1 chopped chilli



If you have a food processor, now would be a great time to use it, with the grater attachment.

If not, grate or finely chop the following ingredients - courgettes, onions, green bell peppers, red bell peppers.

Put the chopped / grated ingredients into a bowl and add the salt, stirring very well.

Cover the bowl with cling film and leave overnight for some of the liquid to come out of the vegetables.

The next morning, strain the liquid from the bowl and keep the grated vegetables, when the excess liquid has gone, add the grated vegetables into a large pan.

Into the pan, add the sugar, white vinegar, nutmeg, ground turmeric, mustard powder, horseradish and the chopped chilli (leaving in the seeds).

Stir well, and put the pan onto the hob.

Bring everything to the boil and then turn it down to a simmer for abut 45 minutes (you will probably need to open your kitchen window at this point as the vinegar starts to smell as it evaporates). Stir occasionally.

Whilst it is simmering, start to prepare the jars you will keep the pickle in. Sterilise the jars and have them ready.

After 45 or so minutes you can put the pickle into your jars.

This will make about  1 1/2 litres of pickle.

After you have made it leave to cool and you can start to eat, it doesn't need to be left to mature.




It seems like a lot of steps are needed to make the pickle, but it is really quite easy if you have the time to leave the vegetables overnight in the salt.  It is REALLY worth it.  

I thought I would have too much, but I am already planning making another batch but making more as it has nearly gone.

The pickle has a lovely sweet and sour quality.



It has been a while since we went for a walk and I took the camera.  Not sure why, I just haven't really felt in the mood for the last few months, but the mood is taking me again, so we went for a walk locally in Yorkshire.

A path I have seen many times but we didn't know where it went to.

So we went to find out, this is what we saw.

hole in tree
blackberry starting to ripen

And where did the path lead? 

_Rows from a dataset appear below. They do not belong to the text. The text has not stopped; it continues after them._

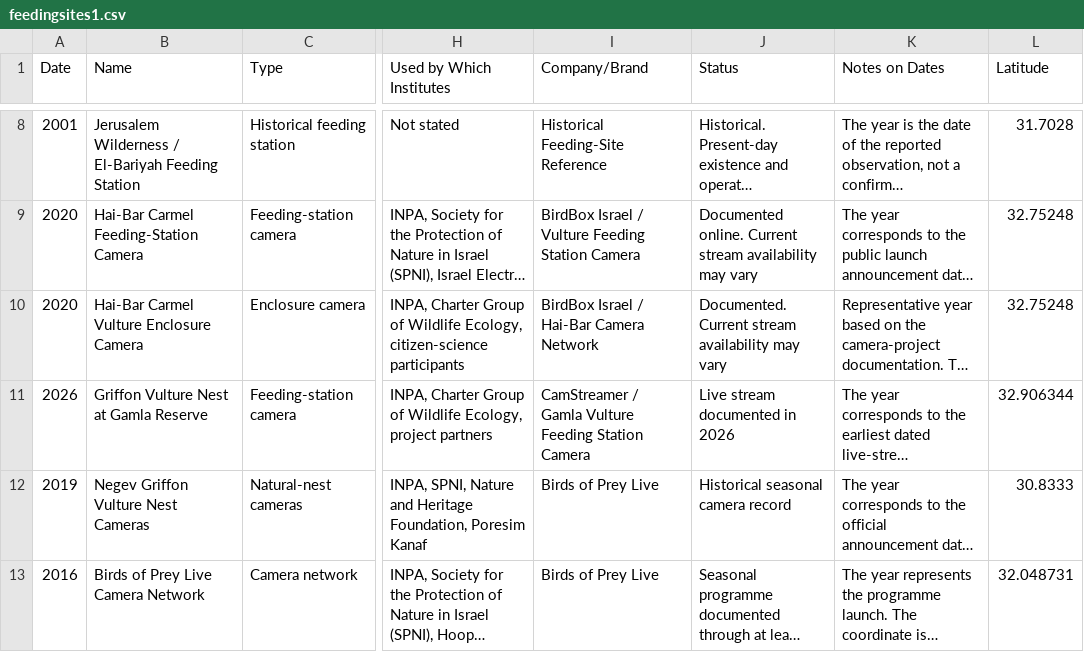
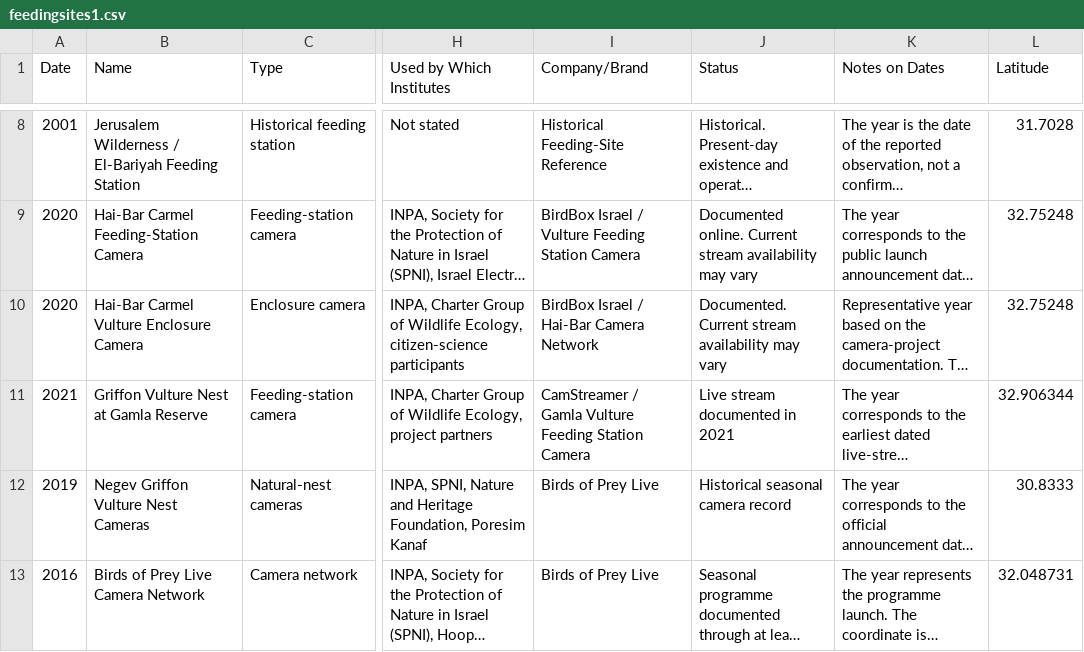
Before and after one commit to FlorenceTo/Aelectrosonic, a CSV file: dist/data/feedingsites1.csv, drawn as a sheet; only a part is shown, gaps mark what is left out; long unchanged cells end in …; the diff names each change by its address in the sheet, - before the commit and + after, or states it on an @@ line.

```diff
--- a/dist/data/feedingsites1.csv
+++ b/dist/data/feedingsites1.csv
-A11 (Date): 2026
+A11 (Date): 2021
-J11 (Status): Live stream documented in 2026
+J11 (Status): Live stream documented in 2021
```
Also changed, not shown: public/data/feedingsites1.csv, 4 other files.
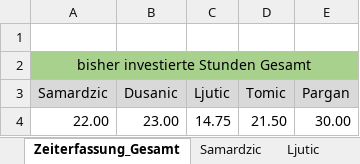
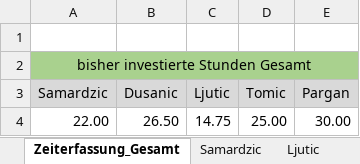
Before and after one commit to MilosTomic123/IT_Projekt_SS19, an Excel workbook: Gesamt_Zeiterfassung_aktuell.xlsx, sheet Zeiterfassung_Gesamt, drawn as a sheet; values as stored, in another font and other column widths than the file's, no borders; charts and pictures not drawn; the diff names each change by its address in the sheet, - before the commit and + after, or states it on an @@ line.

Commit message:
Update_Seminararbeit_Literatur_Zeiterf.

```diff
--- a/Gesamt_Zeiterfassung_aktuell.xlsx (sheet Zeiterfassung_Gesamt)
+++ b/Gesamt_Zeiterfassung_aktuell.xlsx (sheet Zeiterfassung_Gesamt)
-B4 (Dusanic): 23.00
+B4 (Dusanic): 26.50
-D4 (Tomic): 21.50
+D4 (Tomic): 25.00
```
Also changed, not shown: sheet Tomic, sheet Dusanic, charts or pictures, 7 other files.
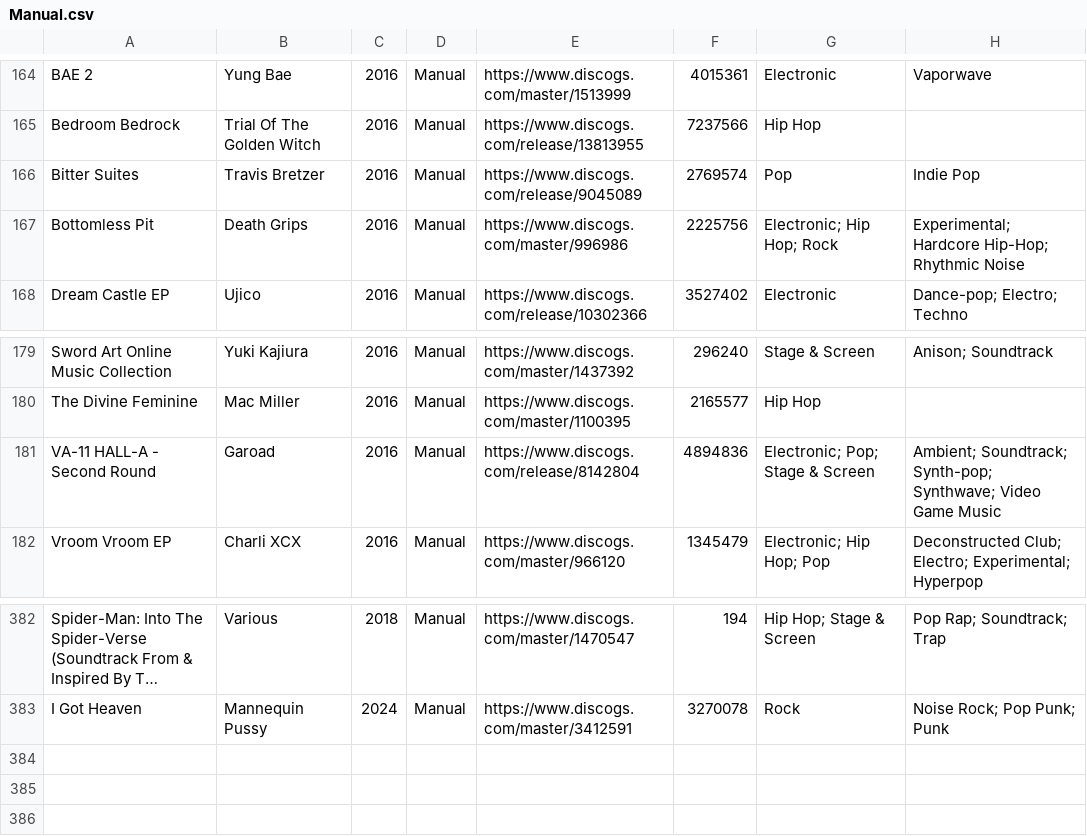
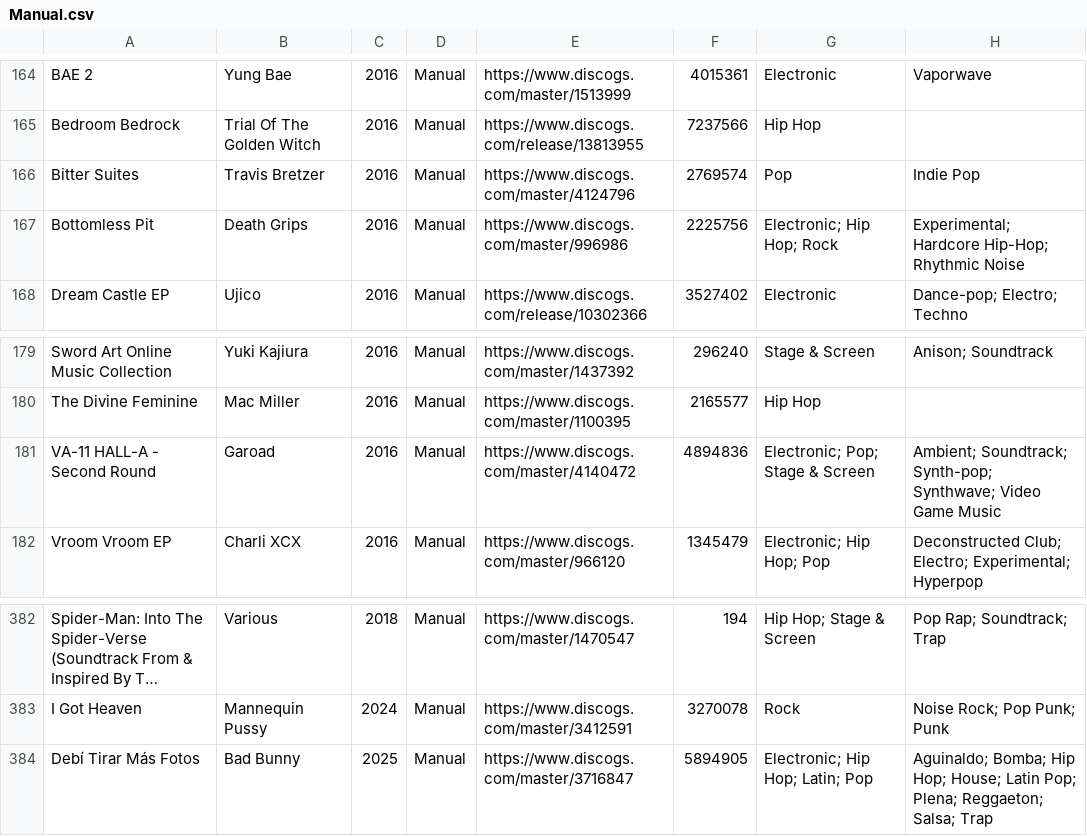
Before and after one commit to purarue/albums, a CSV file: csv_data/reasons/Manual.csv, drawn as a sheet; only a part is shown, gaps mark what is left out; long unchanged cells end in …; the diff names each change by its address in the sheet, - before the commit and + after, or states it on an @@ line.

```diff
--- a/csv_data/reasons/Manual.csv
+++ b/csv_data/reasons/Manual.csv
-E166: https://www.discogs.com/release/9045089
+E166: https://www.discogs.com/master/4124796
-E181: https://www.discogs.com/release/8142804
+E181: https://www.discogs.com/master/4140472
+row 384: Debí Tirar Más Fotos | Bad Bunny | 2025 | Manual | https://www.discogs.com/master/3716847 | 5894905 | Electronic; Hip Hop; Latin; Pop | Aguinaldo; Bomba; Hip Hop; House; Latin Pop; Plena; Reggaeton; Salsa; Trap
```
Also changed, not shown: csv_data/all.csv, csv_data/reasons/Grammy_for_Best_Latin_Rock_Urban_or_Alternative.csv, 1 other file.
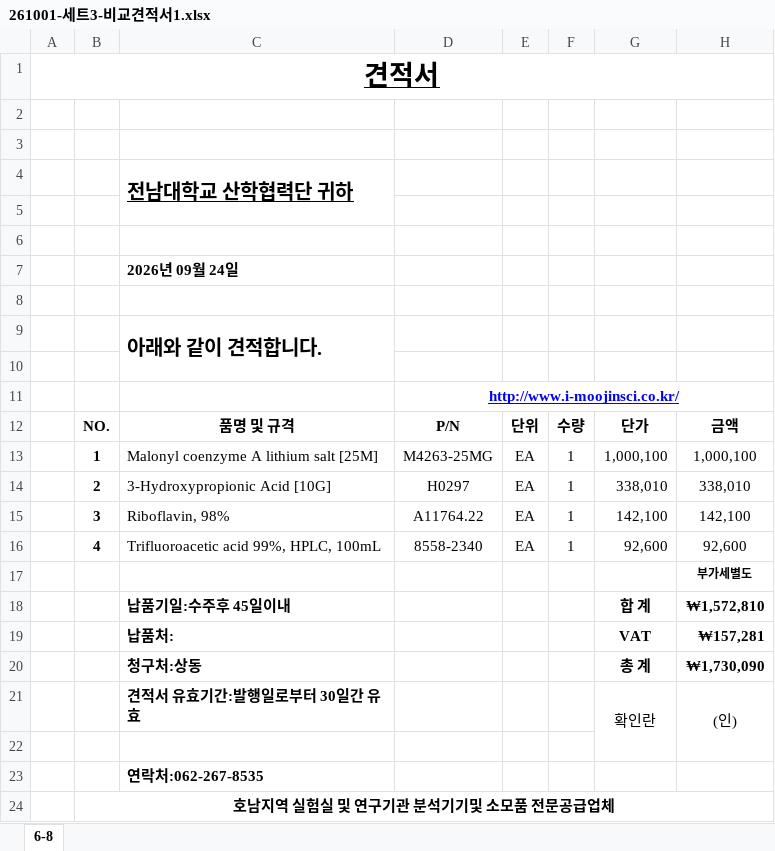
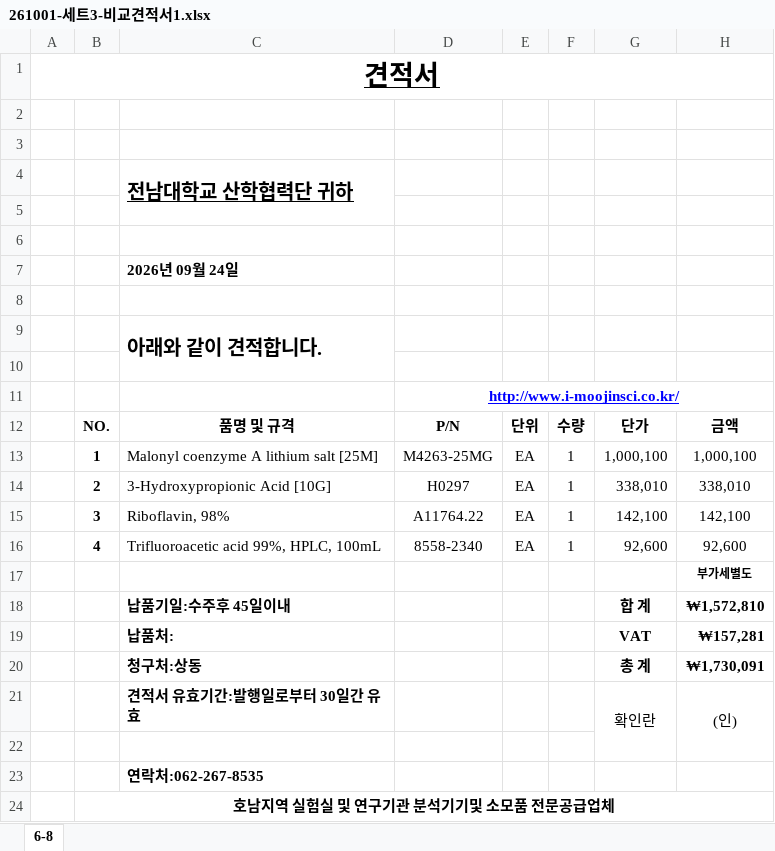
Before and after one commit to yulcoori/claude-automation, an Excel workbook: output/261001-전남대-손현철/261001-세트3-비교견적서1.xlsx, sheet 6-8, drawn as a sheet; values as stored, in another font and other column widths than the file's, no borders; charts and pictures not drawn; the diff names each change by its address in the sheet, - before the commit and + after, or states it on an @@ line.

```diff
--- a/output/261001-전남대-손현철/261001-세트3-비교견적서1.xlsx (sheet 6-8)
+++ b/output/261001-전남대-손현철/261001-세트3-비교견적서1.xlsx (sheet 6-8)
-H20: ₩1,730,090
+H20: ₩1,730,091
```
Also changed, not shown: output/261001-전남대-손현철/261001-세트1-비교견적서1.xlsx, output/261001-전남대-손현철/261001-세트2-비교견적서1.xlsx, 5 other files.
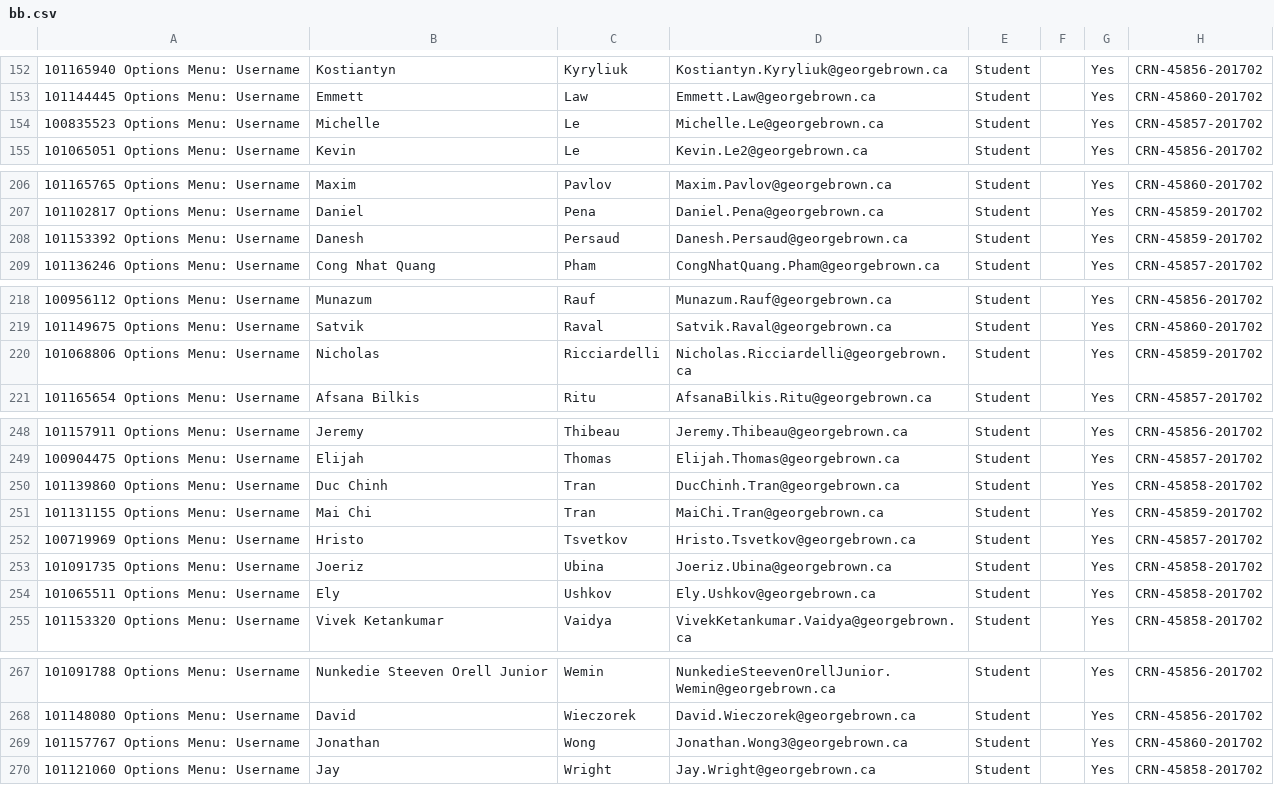
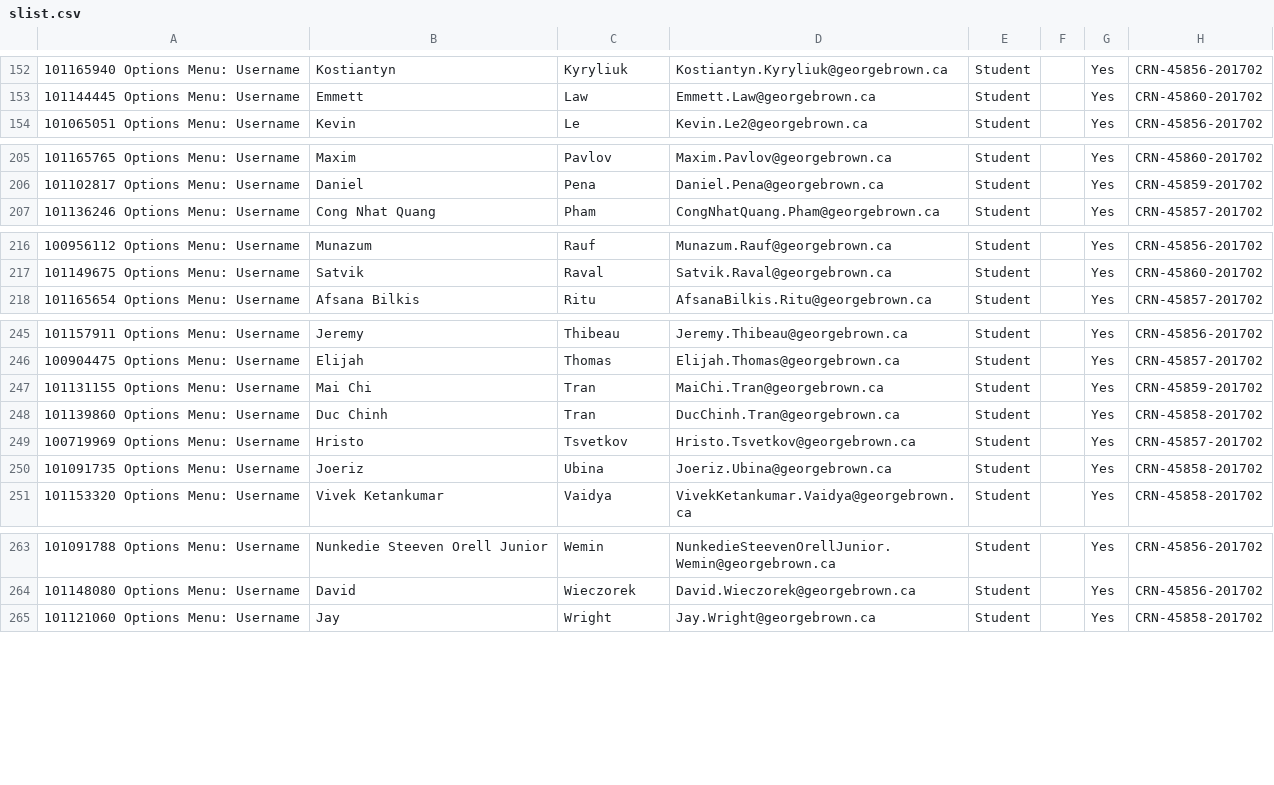
Before and after one commit to dkhan1010/grades, a CSV file: export bb_netacad/slist.csv (was sync/bb.csv), drawn as a sheet; only a part is shown, gaps mark what is left out; removed rows and columns are numbered as before the commit, all else as after; the diff covers the shown part only; the diff names each change by its address in the sheet, - before the commit and + after, or states it on an @@ line.

```diff
--- a/sync/bb.csv
+++ b/export bb_netacad/slist.csv
-row 154: 100835523 Options Menu: Username | Michelle | Le | Michelle.Le@georgebrown.ca | Student |  | Yes | CRN-45857-201702
-row 208: 101153392 Options Menu: Username | Danesh | Persaud | Danesh.Persaud@georgebrown.ca | Student |  | Yes | CRN-45859-201702
-row 220: 101068806 Options Menu: Username | Nicholas | Ricciardelli | Nicholas.Ricciardelli@georgebrown.ca | Student |  | Yes | CRN-45859-201702
@@ row 251 moved to row 247: 101131155 Options Menu: Username @@
-row 254: 101065511 Options Menu: Username | Ely | Ushkov | Ely.Ushkov@georgebrown.ca | Student |  | Yes | CRN-45858-201702
-row 269: 101157767 Options Menu: Username | Jonathan | Wong | Jonathan.Wong3@georgebrown.ca | Student |  | Yes | CRN-45860-201702
```
Also changed, not shown: 2 moved rows and 1 edited cell elsewhere in this file, 18 other files.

To McDonalds.... really it did.

So the kids were treated to a ice cream and we walked back home.

Photocise - walking, mild exercise and taking photos as you go along, you can see more about it from Annies at Manmmasaurus  here